§ **What the exercise asks**
The response must consist of the lines below from the one with "補量之後看清楚形狀:Whisper 不論音檔多短都補滿 30" through the one with "Also changed, not shown: README.md", exactly as they appear and with both ends kept.

§ **Exercise data**
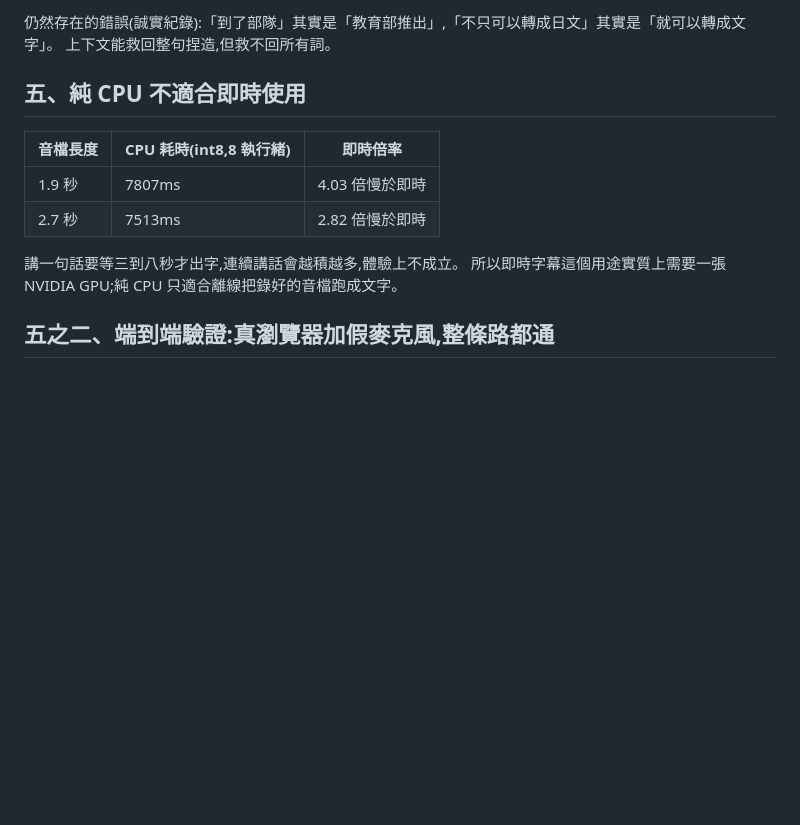
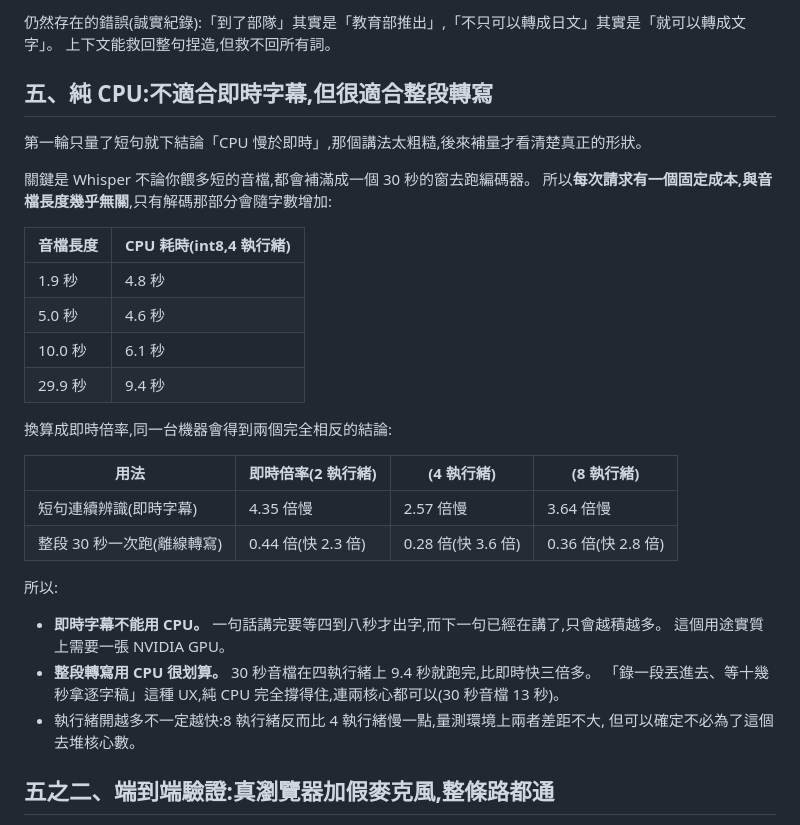
Before and after one commit to yazelin/taigi-caption, a Markdown page: VERIFICATION.md, the part around the change. Drawn GitHub-style; blank space fills up the shorter version.

Commit message:
docs: 修正 CPU 效能的說法,原本只量短句所以結論太粗糙
補量之後看清楚形狀:Whisper 不論音檔多短都補滿 30 秒的窗跑編碼器,
所以每次請求有一個固定成本,與音檔長度幾乎無關(4 執行緒實測:
1.9 秒要 4.8 秒、5 秒要 4.6 秒、10 秒要 6.1 秒、30 秒要 9.4 秒)。

換算成即時倍率,同一台機器兩種用法結論相反:
- 短句連續辨識(即時字幕)慢於即時 2.6 到 4.4 倍,確實不能用 CPU。
- 整段 30 秒一次跑(離線轉寫)比即時快 2.3 到 3.6 倍,連兩核心都撐得住(30 秒音檔 13 秒)。

原本的說法「純 CPU 只適合離線」方向沒錯,但沒給數字,讀者會以為離線也是慢三四倍,
實際上是快三倍。這個差別會直接影響「要不要租 GPU」的決定,所以值得寫清楚。

Co-Authored-By: Claude Fable 5 <noreply@anthropic.com>

```diff
--- a/VERIFICATION.md
+++ b/VERIFICATION.md
@@ -209,15 +209,35 @@
 仍然存在的錯誤(誠實紀錄):「到了部隊」其實是「教育部推出」,「不只可以轉成日文」其實是「就可以轉成文字」。
 上下文能救回整句捏造,但救不回所有詞。
 
-## 五、純 CPU 不適合即時使用
+## 五、純 CPU:不適合即時字幕,但很適合整段轉寫
 
-| 音檔長度 | CPU 耗時(int8,8 執行緒) | 即時倍率 |
-| --- | --- | --- |
-| 1.9 秒 | 7807ms | 4.03 倍慢於即時 |
-| 2.7 秒 | 7513ms | 2.82 倍慢於即時 |
+第一輪只量了短句就下結論「CPU 慢於即時」,那個講法太粗糙,後來補量才看清楚真正的形狀。
 
-講一句話要等三到八秒才出字,連續講話會越積越多,體驗上不成立。
-所以即時字幕這個用途實質上需要一張 NVIDIA GPU;純 CPU 只適合離線把錄好的音檔跑成文字。
+關鍵是 Whisper 不論你餵多短的音檔,都會補滿成一個 30 秒的窗去跑編碼器。
+所以**每次請求有一個固定成本,與音檔長度幾乎無關**,只有解碼那部分會隨字數增加:
+
+| 音檔長度 | CPU 耗時(int8,4 執行緒) |
+| --- | --- |
+| 1.9 秒 | 4.8 秒 |
+| 5.0 秒 | 4.6 秒 |
+| 10.0 秒 | 6.1 秒 |
+| 29.9 秒 | 9.4 秒 |
+
+換算成即時倍率,同一台機器會得到兩個完全相反的結論:
+
+| 用法 | 即時倍率(2 執行緒) | (4 執行緒) | (8 執行緒) |
+| --- | --- | --- | --- |
+| 短句連續辨識(即時字幕) | 4.35 倍慢 | 2.57 倍慢 | 3.64 倍慢 |
+| 整段 30 秒一次跑(離線轉寫) | 0.44 倍(快 2.3 倍) | 0.28 倍(快 3.6 倍) | 0.36 倍(快 2.8 倍) |
+
+所以:
+
+- **即時字幕不能用 CPU。** 一句話講完要等四到八秒才出字,而下一句已經在講了,只會越積越多。
+  這個用途實質上需要一張 NVIDIA GPU。
+- **整段轉寫用 CPU 很划算。** 30 秒音檔在四執行緒上 9.4 秒就跑完,比即時快三倍多。
+  「錄一段丟進去、等十幾秒拿逐字稿」這種 UX,純 CPU 完全撐得住,連兩核心都可以(30 秒音檔 13 秒)。
+- 執行緒開越多不一定越快:8 執行緒反而比 4 執行緒慢一點,量測環境上兩者差距不大,
+  但可以確定不必為了這個去堆核心數。
 
 ## 五之二、端到端驗證:真瀏覽器加假麥克風,整條路都通
 
```
Also changed, not shown: README.md (+11 -2 lines).
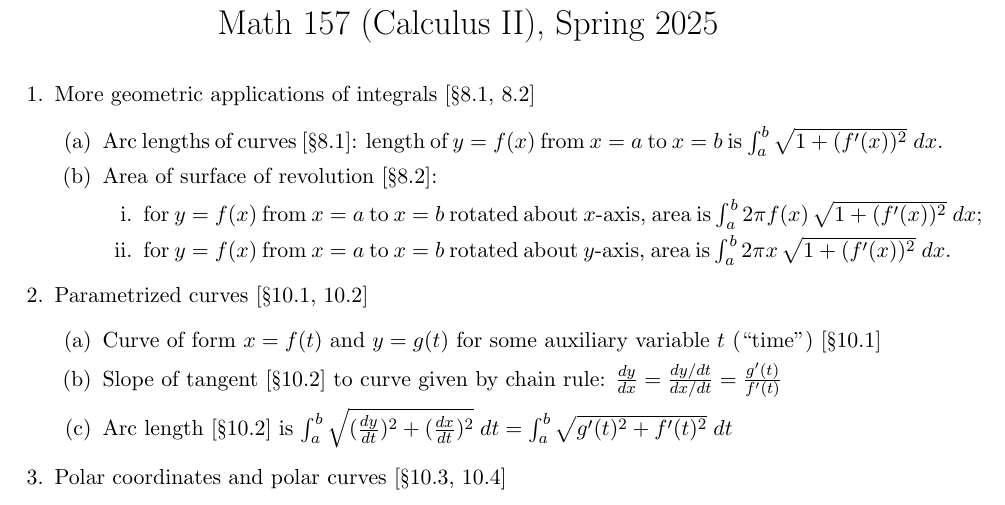
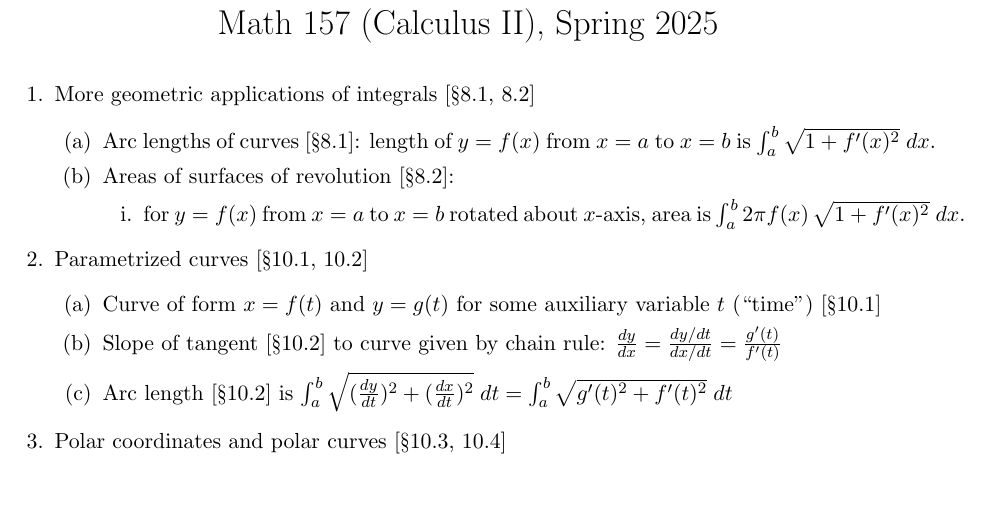
Before and after one commit to samuelfhopkins/samuelfhopkins.github.io, a LaTeX document (classes/157/midterm2_guide.tex): part of the page, cut so that both start at the same text. Compiled offline with pdfLaTeX.

Commit message:
Add files via upload

```diff
--- a/classes/157/midterm2_guide.tex
+++ b/classes/157/midterm2_guide.tex
@@ -19,11 +19,10 @@
 \begin{enumerate}
 \item More geometric applications of integrals [\S8.1, 8.2]
 \begin{enumerate}
-\item Arc lengths of curves [\S8.1]: length of $y=f(x)$ from $x=a$ to $x=b$ is $\int_{a}^{b} \sqrt{1+(f'(x))^2} \; dx$.
-\item Area of surface of revolution [\S8.2]:
+\item Arc lengths of curves [\S8.1]: length of $y=f(x)$ from $x=a$ to $x=b$ is $\int_{a}^{b} \sqrt{1+f'(x)^2} \; dx$.
+\item Areas of surfaces of revolution [\S8.2]:
 \begin{enumerate}
-\item for $y=f(x)$ from $x=a$ to $x=b$ rotated about $x$-axis, area is $\int_{a}^{b} 2\pi f(x) \, \sqrt{1+(f'(x))^2} \; dx$;
-\item for $y=f(x)$ from $x=a$ to $x=b$ rotated about $y$-axis, area is $\int_{a}^{b} 2\pi x \, \sqrt{1+(f'(x))^2} \; dx$.
+\item for $y=f(x)$ from $x=a$ to $x=b$ rotated about $x$-axis, area is $\int_{a}^{b} 2\pi f(x) \, \sqrt{1+f'(x)^2} \; dx$.
 \end{enumerate}
 \end{enumerate}
 
```
Also changed, not shown: classes/157/midterm2_guide.pdf.
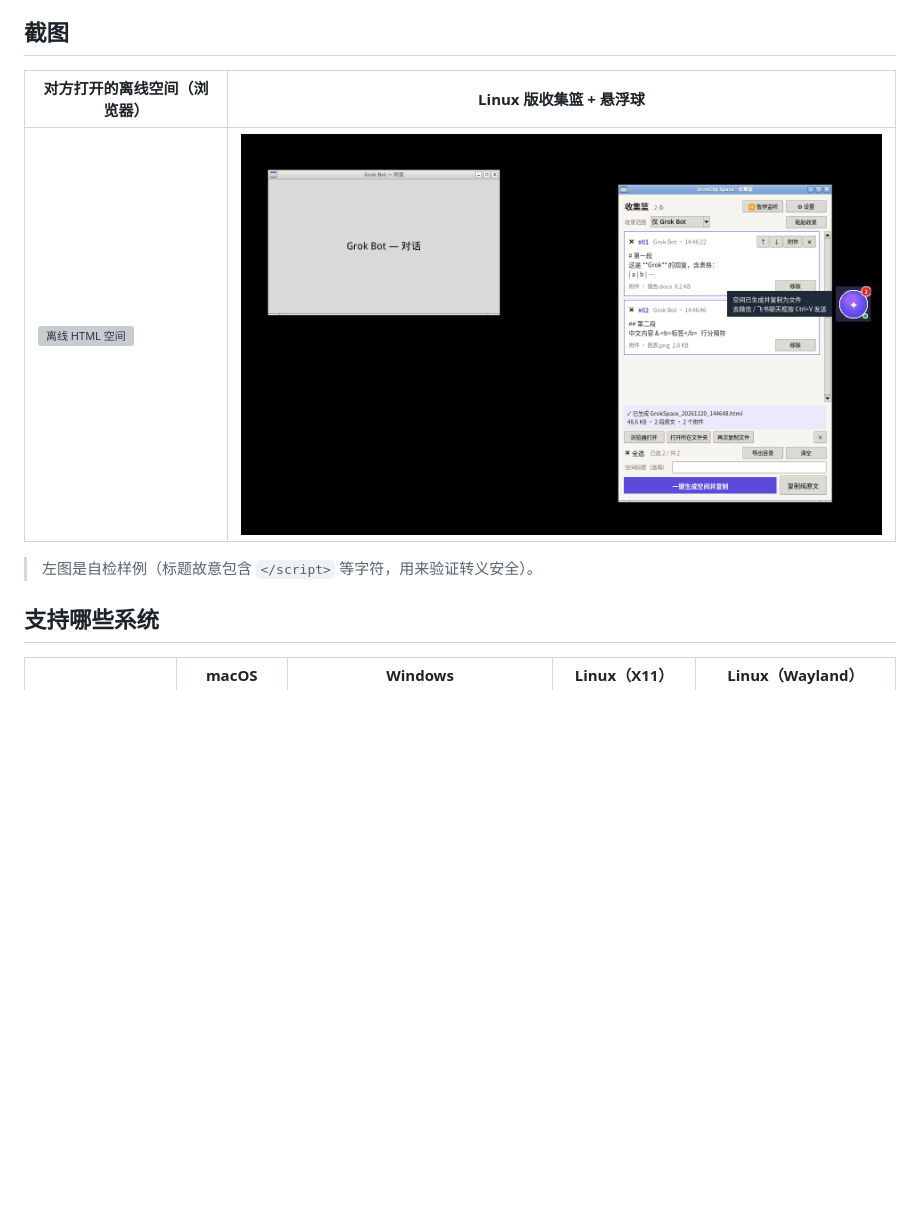
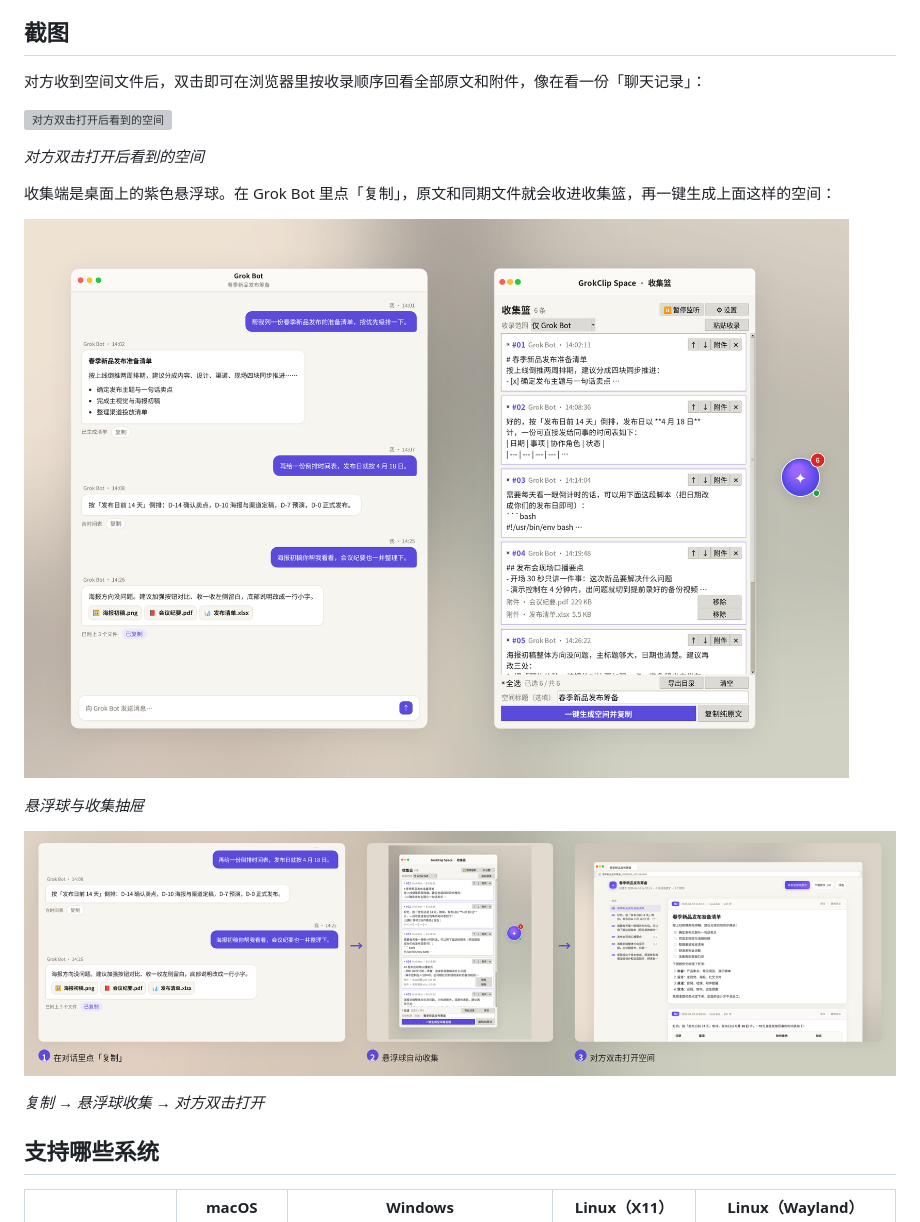
Before and after one commit to jin3102257-ux/grokclip-space, a Markdown page: README.md, the part around the change. Drawn GitHub-style; pictures changed too: docs/images/flow.png (added), docs/images/linux_ui.png (deleted), docs/images/orb_drawer.png (added); blank space fills up the shorter version; grey boxes are pictures that could not be loaded.

Commit message:
docs: 更新 README 截图（分享空间与悬浮球） (#2)
Replace the README screenshots with the shared-space preview, the orb drawer, and the flow diagram, and remove the unused Linux UI image.

Co-authored-by: Cursor Agent <cursoragent@cursor.com>
Co-authored-by: jin3 <jin3102257-ux@users.noreply.github.com>

```diff
--- a/README.md
+++ b/README.md
@@ -17,11 +17,21 @@
 
 ## 截图
 
-| 对方打开的离线空间（浏览器） | Linux 版收集篮 + 悬浮球 |
-| --- | --- |
-| ![离线 HTML 空间](docs/images/space_preview.png) | ![Linux 收集篮](docs/images/linux_ui.png) |
+对方收到空间文件后，双击即可在浏览器里按收录顺序回看全部原文和附件，像在看一份「聊天记录」：
 
-> 左图是自检样例（标题故意包含 `</script>` 等字符，用来验证转义安全）。
+![对方双击打开后看到的空间](docs/images/space_preview.png)
+
+*对方双击打开后看到的空间*
+
+收集端是桌面上的紫色悬浮球。在 Grok Bot 里点「复制」，原文和同期文件就会收进收集篮，再一键生成上面这样的空间：
+
+![悬浮球与收集抽屉](docs/images/orb_drawer.png)
+
+*悬浮球与收集抽屉*
+
+![复制 → 悬浮球收集 → 对方双击打开](docs/images/flow.png)
+
+*复制 → 悬浮球收集 → 对方双击打开*
 
 ## 支持哪些系统
 
```
Also changed, not shown: 1 other file.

§ **Completed task**
補量之後看清楚形狀:Whisper 不論音檔多短都補滿 30 秒的窗跑編碼器,
所以每次請求有一個固定成本,與音檔長度幾乎無關(4 執行緒實測:
1.9 秒要 4.8 秒、5 秒要 4.6 秒、10 秒要 6.1 秒、30 秒要 9.4 秒)。

換算成即時倍率,同一台機器兩種用法結論相反:
- 短句連續辨識(即時字幕)慢於即時 2.6 到 4.4 倍,確實不能用 CPU。
- 整段 30 秒一次跑(離線轉寫)比即時快 2.3 到 3.6 倍,連兩核心都撐得住(30 秒音檔 13 秒)。

原本的說法「純 CPU 只適合離線」方向沒錯,但沒給數字,讀者會以為離線也是慢三四倍,
實際上是快三倍。這個差別會直接影響「要不要租 GPU」的決定,所以值得寫清楚。

Co-Authored-By: Claude Fable 5 <noreply@anthropic.com>

```diff
--- a/VERIFICATION.md
+++ b/VERIFICATION.md
@@ -209,15 +209,35 @@
 仍然存在的錯誤(誠實紀錄):「到了部隊」其實是「教育部推出」,「不只可以轉成日文」其實是「就可以轉成文字」。
 上下文能救回整句捏造,但救不回所有詞。
 
-## 五、純 CPU 不適合即時使用
+## 五、純 CPU:不適合即時字幕,但很適合整段轉寫
 
-| 音檔長度 | CPU 耗時(int8,8 執行緒) | 即時倍率 |
-| --- | --- | --- |
-| 1.9 秒 | 7807ms | 4.03 倍慢於即時 |
-| 2.7 秒 | 7513ms | 2.82 倍慢於即時 |
+第一輪只量了短句就下結論「CPU 慢於即時」,那個講法太粗糙,後來補量才看清楚真正的形狀。
 
-講一句話要等三到八秒才出字,連續講話會越積越多,體驗上不成立。
-所以即時字幕這個用途實質上需要一張 NVIDIA GPU;純 CPU 只適合離線把錄好的音檔跑成文字。
+關鍵是 Whisper 不論你餵多短的音檔,都會補滿成一個 30 秒的窗去跑編碼器。
+所以**每次請求有一個固定成本,與音檔長度幾乎無關**,只有解碼那部分會隨字數增加:
+
+| 音檔長度 | CPU 耗時(int8,4 執行緒) |
+| --- | --- |
+| 1.9 秒 | 4.8 秒 |
+| 5.0 秒 | 4.6 秒 |
+| 10.0 秒 | 6.1 秒 |
+| 29.9 秒 | 9.4 秒 |
+
+換算成即時倍率,同一台機器會得到兩個完全相反的結論:
+
+| 用法 | 即時倍率(2 執行緒) | (4 執行緒) | (8 執行緒) |
+| --- | --- | --- | --- |
+| 短句連續辨識(即時字幕) | 4.35 倍慢 | 2.57 倍慢 | 3.64 倍慢 |
+| 整段 30 秒一次跑(離線轉寫) | 0.44 倍(快 2.3 倍) | 0.28 倍(快 3.6 倍) | 0.36 倍(快 2.8 倍) |
+
+所以:
+
+- **即時字幕不能用 CPU。** 一句話講完要等四到八秒才出字,而下一句已經在講了,只會越積越多。
+  這個用途實質上需要一張 NVIDIA GPU。
+- **整段轉寫用 CPU 很划算。** 30 秒音檔在四執行緒上 9.4 秒就跑完,比即時快三倍多。
+  「錄一段丟進去、等十幾秒拿逐字稿」這種 UX,純 CPU 完全撐得住,連兩核心都可以(30 秒音檔 13 秒)。
+- 執行緒開越多不一定越快:8 執行緒反而比 4 執行緒慢一點,量測環境上兩者差距不大,
+  但可以確定不必為了這個去堆核心數。
 
 ## 五之二、端到端驗證:真瀏覽器加假麥克風,整條路都通
 
```
Also changed, not shown: README.md (+11 -2 lines).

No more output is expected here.